I'm sorry but the way you capitalize and make a point to rename everything to do with Microsoft makes me think of you as nothing more then a troll.
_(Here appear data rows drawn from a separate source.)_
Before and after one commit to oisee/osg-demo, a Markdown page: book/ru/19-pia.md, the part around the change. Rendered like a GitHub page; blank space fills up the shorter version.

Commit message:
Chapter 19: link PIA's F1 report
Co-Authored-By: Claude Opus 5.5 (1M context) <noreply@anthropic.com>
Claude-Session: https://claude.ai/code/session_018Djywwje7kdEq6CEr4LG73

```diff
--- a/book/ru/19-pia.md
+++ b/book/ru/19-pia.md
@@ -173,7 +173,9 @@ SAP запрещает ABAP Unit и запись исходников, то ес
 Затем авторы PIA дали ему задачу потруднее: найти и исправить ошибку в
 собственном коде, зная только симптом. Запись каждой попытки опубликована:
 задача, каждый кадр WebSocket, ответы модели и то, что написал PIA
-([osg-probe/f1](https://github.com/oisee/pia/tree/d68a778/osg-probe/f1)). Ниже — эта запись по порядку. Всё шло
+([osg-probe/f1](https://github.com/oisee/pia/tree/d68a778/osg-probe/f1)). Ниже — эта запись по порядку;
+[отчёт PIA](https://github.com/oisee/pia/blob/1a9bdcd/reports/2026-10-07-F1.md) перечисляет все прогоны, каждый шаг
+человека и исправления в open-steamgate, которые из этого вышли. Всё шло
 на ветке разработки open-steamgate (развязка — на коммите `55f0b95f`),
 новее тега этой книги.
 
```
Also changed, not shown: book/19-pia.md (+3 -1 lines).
It's good and all to support what you believe in but really, "Microsloth and Winbloze"? That makes you sound like a child.
 

sam_p_lay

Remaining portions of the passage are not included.